77 Series: Bryan County
I know Luke Bryan is from Georgia, but I could not pass
up on using his name in this essay. I wanted to thank him for his country music;
if it was not for “Drunk on You” back in 2012, I would never have been able to
draw in my future wife for our first kiss. I love the lyric “cottonwood falling
like snow in July” but I must say that if the song were written in 1910, it
would have been “cotton on the ground like snow in July”. It will not be too
late to make the change starting in 2020, when we expand our industry and we
see cotton from California to Georgia, the way it used to be.
I wanted to make one thing clear; nothing in my legislative agenda will harm our state fiscally, nor economically. My legislative agenda has clear and well defined objectives; this is evident in the 50,000 or more words I have written laying out my campaign. If I had tried to sum up everything in a 20 minute speech, I could not. I could not have reached the depths of economic discovery and the means through which to repair our state had I not rolled up my sleeves and locked myself in a room with no cellphone or social media. I need the people of Oklahoma to trust me, send me to Washington D.C., and allow me to make these changes for our state. We need them, everyone from the largest banks, the Rainbolts and the Burrages, to our largest wheat farms, Mr. Gruntmier, and all of our oil and gas people. We need all of or workers, and those who do not work, we need everyone to focus on taking Oklahoma up a level. We have all the raw materials, or the land in which to produce them, what we need now is our industry back, our finances protected within our own boarders, and to balance our own trade; we must help ourselves before we can help others.
My name is Bevon Rogers and I am running for U.S. Senate in 2020 as a Democrat. In order to support me in the Primary Election on June 30th, you will have to be a registered Democrat because Oklahoma has closed primaries. I have been closely examining each county in Oklahoma to discover where the weak links are in our state’s economy and I have compiled each economic essay in a project called the 77 Series. You can find the series on my campaign website, www.bevonforsenate.com. I have been designing an economic endeavor to increase the health and life expectancy of our people in Oklahoma’s second congressional district. I named this Project D2 and I will have a project for all five congressional districts.

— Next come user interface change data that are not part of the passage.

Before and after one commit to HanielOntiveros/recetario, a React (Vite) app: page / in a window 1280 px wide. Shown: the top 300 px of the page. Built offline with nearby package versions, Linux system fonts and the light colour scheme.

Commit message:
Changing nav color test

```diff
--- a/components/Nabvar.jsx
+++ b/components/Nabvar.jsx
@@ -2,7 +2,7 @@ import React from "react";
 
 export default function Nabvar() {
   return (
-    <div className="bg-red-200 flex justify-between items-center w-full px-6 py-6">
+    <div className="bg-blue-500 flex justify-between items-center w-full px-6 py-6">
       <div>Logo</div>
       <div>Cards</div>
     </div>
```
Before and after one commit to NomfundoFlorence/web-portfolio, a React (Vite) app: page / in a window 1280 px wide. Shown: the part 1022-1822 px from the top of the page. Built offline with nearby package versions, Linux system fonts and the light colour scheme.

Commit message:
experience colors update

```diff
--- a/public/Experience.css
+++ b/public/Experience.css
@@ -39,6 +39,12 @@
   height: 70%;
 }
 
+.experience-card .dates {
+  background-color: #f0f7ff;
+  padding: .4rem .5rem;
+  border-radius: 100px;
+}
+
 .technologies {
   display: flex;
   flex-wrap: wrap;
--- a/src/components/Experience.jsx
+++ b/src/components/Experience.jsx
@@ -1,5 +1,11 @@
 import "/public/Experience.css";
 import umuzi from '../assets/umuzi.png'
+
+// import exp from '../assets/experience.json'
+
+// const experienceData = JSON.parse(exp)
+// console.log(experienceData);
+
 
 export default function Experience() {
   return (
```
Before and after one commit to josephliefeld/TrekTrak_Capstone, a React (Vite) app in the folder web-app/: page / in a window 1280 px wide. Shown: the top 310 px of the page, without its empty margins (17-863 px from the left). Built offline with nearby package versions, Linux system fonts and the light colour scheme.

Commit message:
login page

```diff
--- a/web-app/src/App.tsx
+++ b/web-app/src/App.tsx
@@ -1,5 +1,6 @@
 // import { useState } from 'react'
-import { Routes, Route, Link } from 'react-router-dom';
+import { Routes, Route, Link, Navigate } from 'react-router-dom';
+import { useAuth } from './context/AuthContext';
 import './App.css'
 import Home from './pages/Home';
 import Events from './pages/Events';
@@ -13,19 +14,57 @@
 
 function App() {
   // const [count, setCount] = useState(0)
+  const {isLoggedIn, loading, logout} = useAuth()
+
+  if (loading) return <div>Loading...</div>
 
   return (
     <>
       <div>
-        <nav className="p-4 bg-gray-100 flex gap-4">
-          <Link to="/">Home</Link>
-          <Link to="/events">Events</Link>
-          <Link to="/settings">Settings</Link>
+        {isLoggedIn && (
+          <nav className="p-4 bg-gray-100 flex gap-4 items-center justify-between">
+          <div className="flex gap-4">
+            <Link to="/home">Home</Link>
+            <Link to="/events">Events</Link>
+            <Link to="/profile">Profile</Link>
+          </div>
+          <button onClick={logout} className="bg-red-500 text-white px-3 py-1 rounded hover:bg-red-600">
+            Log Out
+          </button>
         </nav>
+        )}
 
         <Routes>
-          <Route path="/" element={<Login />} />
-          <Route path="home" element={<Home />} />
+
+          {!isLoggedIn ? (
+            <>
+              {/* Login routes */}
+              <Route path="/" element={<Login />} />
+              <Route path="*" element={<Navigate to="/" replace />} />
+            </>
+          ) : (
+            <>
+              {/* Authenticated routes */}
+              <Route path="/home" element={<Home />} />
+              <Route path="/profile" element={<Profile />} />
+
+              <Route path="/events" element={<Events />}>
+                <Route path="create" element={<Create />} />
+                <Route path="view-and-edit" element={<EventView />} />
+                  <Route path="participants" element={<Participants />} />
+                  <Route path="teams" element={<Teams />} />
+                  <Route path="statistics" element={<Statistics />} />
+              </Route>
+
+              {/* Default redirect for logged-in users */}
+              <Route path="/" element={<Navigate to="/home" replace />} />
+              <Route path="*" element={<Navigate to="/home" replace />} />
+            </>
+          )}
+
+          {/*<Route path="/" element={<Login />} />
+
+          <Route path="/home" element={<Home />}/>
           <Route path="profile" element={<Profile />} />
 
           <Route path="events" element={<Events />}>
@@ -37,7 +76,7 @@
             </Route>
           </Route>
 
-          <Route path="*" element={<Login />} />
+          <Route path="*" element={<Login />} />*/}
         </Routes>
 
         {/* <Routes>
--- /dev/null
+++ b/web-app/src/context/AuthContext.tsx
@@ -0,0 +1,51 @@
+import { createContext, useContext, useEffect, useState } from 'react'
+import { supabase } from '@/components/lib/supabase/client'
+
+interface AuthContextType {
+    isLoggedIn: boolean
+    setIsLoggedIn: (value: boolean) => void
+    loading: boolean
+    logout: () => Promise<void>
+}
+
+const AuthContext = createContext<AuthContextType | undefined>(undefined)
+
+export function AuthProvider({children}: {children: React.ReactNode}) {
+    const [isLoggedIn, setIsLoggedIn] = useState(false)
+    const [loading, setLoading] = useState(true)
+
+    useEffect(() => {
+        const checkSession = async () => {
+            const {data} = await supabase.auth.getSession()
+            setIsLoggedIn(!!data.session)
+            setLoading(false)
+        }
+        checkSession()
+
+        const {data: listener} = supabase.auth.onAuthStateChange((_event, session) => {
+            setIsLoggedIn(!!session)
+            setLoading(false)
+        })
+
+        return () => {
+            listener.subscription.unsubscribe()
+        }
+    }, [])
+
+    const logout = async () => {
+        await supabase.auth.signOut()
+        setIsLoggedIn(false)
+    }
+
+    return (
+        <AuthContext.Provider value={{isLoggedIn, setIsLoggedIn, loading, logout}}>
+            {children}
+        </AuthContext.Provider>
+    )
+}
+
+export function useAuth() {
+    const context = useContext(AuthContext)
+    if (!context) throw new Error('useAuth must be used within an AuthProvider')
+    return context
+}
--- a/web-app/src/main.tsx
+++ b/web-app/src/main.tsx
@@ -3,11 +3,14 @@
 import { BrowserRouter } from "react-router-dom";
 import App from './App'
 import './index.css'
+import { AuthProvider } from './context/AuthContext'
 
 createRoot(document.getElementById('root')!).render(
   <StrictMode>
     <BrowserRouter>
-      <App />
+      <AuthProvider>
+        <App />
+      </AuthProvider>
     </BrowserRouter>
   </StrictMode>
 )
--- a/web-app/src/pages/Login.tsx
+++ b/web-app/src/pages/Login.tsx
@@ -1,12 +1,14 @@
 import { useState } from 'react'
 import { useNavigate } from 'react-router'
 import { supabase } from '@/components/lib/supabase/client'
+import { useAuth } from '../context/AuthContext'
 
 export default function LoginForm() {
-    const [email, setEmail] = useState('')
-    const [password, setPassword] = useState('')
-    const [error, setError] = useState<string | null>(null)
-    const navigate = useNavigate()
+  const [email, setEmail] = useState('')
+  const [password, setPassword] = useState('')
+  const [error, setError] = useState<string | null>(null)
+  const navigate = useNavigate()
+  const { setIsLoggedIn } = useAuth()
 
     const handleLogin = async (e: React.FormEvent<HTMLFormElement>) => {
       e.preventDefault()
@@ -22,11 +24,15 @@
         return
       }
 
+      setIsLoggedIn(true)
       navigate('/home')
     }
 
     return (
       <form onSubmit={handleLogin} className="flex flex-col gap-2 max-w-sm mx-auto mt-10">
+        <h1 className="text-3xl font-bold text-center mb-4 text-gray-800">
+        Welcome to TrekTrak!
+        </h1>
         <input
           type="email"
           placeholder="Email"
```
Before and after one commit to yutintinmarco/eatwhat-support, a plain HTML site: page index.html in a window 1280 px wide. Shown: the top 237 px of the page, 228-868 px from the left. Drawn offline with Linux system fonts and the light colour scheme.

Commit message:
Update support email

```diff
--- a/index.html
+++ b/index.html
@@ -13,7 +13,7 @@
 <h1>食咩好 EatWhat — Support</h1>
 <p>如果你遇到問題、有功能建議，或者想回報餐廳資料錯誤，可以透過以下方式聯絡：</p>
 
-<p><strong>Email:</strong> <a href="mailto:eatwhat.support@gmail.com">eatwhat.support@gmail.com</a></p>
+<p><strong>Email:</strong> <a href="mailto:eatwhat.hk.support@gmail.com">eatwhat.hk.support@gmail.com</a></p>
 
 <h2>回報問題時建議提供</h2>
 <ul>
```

Something I have been waiting to address and have not been able to completely is our state’s education. When I was in high school, it was rather easy to be a nation merit scholar in Oklahoma, because our requirements were so low; the averages were shameful. We must take a step back and look at our education system. I have not completed the 77 Series, and I will have to exam our larger, more concentrated congressional districts next in order to begin seeing where changes need to be made. In honor of my grandmother, I will make my final essay on Comanche County. She taught here for decades and she always illustrated the need for more resources, almost all of hers were out of her own pocket. The trend I am seeing now is that districts with more students get more money. If the districts with more students have substantially higher test scores, then they need less money; if they already have an IPad for every student in a class of 1,000, then we need to make sure 10 schools with classes of 100 get them the next year. I can tell you that access to tablets has increased my daughter’s learning capacity; I imagine putting them in the hands of all of our Oklahoma students will greatly enhance our state proficiency.
The students do not want to do poorly; the teachers do not want to stress because they cannot get all information uploaded to the student’s mind in their short sessions. They need a way to go home and freely explore the concepts being taught. I am not speaking of teacher wages, I am speaking of money given to the schools for their resources; the schools with the lowest scores, need the most money for investing in their students. I will be able to draw a matrix for this, ensuring that our children reach unprecedented levels of academic achievement. As our state industry continues to thrive and develop, we will make sure all of our children are the most proficient, and we will make sure our teachers are the highest paid teachers in the country; they will be rearing the next generation of Oklahoma after all; we are setting the bar higher and higher.
We will address the education project when we conclude the 77 Series in Oklahoma’s fourth congressional district. As far as Bryan County, my uncle, Clinton Rogers moved to Durant in 2006 and I have watched the city grow and develop year after year. I know that Durant is the industrial hub of southeastern Oklahoma. As our industry develops, we will see Durant continue to expand and grow as it will be much like a Chicago; our railways and their carts will converge in this city; some of our goods will go to Texas, some to Louisiana, and the logistics will be handled in Durant. There will be massive warehouse as we store milled timber, coal, cotton, hemp, gypsum, pecans and everything else our state produces. Once we take control of our natural resources, we will build up reserves of these. New markets will be established and Durant will help our producers get their goods to those markets.
The 38 Sovereign Nations, the banks, our railroads, waterways, coal mines, forests, and everything within Oklahoma needs to be properly represented as we build momentum and we take our state up the ranks in health and education. We need a legislator like me to represent us and break down the barriers to prevent us from thriving. Our team is bringing on more and more people every day and we are on the cusp of taking back our state and restoring it to the gem it was a hundred years ago. I will spend some time in Durant and I would like to meet with all the land owners and industrialist to strategize on what we need to do to make the Oklahoma vision come to life.